ES2464718T3 (en) Method and system for characterization and mapping of tissue damage
US20110042580A1 (en) Fluorescence quantification and image acquisition in highly turbid media
US7508524B2 (en) Combined raman spectroscopy-optical coherence tomography (RS-OCT) system and applications of the same
JP4474050B2 (en) Multi-mode optical texture diagnosis system
Thiberville et al. Confocal fluorescence endomicroscopy of the human airways
US6507747B1 (en) Method and apparatus for concomitant structural and biochemical characterization of tissue

Legal Events

Date Code Title Description
AS Assignment

Owner name: EVANSTON NORTHWESTERN HEALTHCARE, ILLINOIS

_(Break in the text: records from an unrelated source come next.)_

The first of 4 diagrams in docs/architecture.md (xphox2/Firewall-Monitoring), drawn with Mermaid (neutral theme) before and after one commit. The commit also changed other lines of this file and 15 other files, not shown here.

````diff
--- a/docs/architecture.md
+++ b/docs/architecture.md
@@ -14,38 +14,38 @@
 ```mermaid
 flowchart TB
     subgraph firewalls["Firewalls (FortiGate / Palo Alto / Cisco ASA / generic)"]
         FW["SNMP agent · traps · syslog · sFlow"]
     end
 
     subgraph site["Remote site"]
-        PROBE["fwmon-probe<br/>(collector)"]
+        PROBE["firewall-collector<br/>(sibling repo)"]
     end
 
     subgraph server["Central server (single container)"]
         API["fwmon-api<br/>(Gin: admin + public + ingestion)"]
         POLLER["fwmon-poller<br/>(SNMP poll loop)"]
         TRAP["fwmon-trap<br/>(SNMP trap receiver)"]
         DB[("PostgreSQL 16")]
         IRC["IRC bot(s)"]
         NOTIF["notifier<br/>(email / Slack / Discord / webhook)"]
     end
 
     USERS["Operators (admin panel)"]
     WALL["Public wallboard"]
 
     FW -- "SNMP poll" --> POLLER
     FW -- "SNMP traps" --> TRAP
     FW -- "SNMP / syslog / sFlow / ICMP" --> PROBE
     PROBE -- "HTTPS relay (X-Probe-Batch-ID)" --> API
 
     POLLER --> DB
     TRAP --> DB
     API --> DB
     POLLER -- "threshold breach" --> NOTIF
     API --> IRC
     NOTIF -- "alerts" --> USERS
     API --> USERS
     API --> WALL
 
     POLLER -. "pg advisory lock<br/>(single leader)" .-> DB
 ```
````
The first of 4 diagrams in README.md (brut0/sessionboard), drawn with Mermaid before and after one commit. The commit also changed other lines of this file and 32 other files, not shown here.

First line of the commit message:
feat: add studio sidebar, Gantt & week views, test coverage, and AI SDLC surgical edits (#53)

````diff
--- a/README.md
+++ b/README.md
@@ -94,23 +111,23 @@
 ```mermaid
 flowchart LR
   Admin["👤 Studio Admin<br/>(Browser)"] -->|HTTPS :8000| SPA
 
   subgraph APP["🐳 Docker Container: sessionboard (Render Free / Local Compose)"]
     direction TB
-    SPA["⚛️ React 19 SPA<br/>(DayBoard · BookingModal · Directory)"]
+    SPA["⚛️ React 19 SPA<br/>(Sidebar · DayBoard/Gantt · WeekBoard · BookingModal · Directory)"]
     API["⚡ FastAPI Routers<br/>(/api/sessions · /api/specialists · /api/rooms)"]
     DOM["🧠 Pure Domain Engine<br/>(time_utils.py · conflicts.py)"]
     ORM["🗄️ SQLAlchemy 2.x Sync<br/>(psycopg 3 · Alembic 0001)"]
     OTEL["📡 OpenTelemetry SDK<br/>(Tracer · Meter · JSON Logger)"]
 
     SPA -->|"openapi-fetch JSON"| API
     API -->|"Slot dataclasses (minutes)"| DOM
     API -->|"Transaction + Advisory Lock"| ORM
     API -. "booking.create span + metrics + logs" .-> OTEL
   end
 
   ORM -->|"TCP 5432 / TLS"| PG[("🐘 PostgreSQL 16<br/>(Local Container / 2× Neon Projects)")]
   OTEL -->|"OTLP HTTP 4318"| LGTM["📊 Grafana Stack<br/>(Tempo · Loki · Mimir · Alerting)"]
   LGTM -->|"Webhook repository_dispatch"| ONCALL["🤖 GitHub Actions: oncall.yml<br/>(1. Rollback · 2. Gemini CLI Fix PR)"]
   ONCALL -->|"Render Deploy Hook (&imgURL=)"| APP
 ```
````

Free format text: ASSIGNMENT OF ASSIGNORS INTEREST;ASSIGNORS:ROY, HEMANT;WALI, RAMESH;REEL/FRAME:018929/0105

Effective date: 20070205

Owner name: NORTHWESTERN UNIVERSITY, ILLINOIS

Free format text: ASSIGNMENT OF ASSIGNORS INTEREST;ASSIGNORS:BACKMAN, VADIM;KIM, YOUNG L.;SIEGEL, MICHAEL;AND OTHERS;REEL/FRAME:018926/0816;SIGNING DATES FROM 20061220 TO 20070108

AS Assignment

Owner name: NATIONAL INSTITUTES OF HEALTH (NIH), U.S. DEPT. OF

Free format text: CONFIRMATORY LICENSE;ASSIGNOR:NORTHWESTERN UNIVERSITY;REEL/FRAME:021178/0451

Effective date: 20061219

AS Assignment

Owner name: NORTHSHORE UNIVERSITY HEALTHSYSTEM, ILLINOIS

Free format text: CHANGE OF NAME;ASSIGNOR:EVANSTON NORTHWESTERN HEALTHCARE;REEL/FRAME:023059/0747

Effective date: 20080905

AS Assignment

Owner name: NATIONAL INSTITUTES OF HEALTH (NIH), U.S. DEPT. OF

Free format text: CONFIRMATORY LICENSE;ASSIGNORS:NORTHWESTERN UNIVERSITY;NORTHSHORE UNIVERSITY HEALTHSYSTEM;SIGNING DATES FROM 20061219 TO 20101210;REEL/FRAME:025561/0857

STCB Information on status: application discontinuation

Free format text: ABANDONED -- FAILURE TO RESPOND TO AN OFFICE ACTION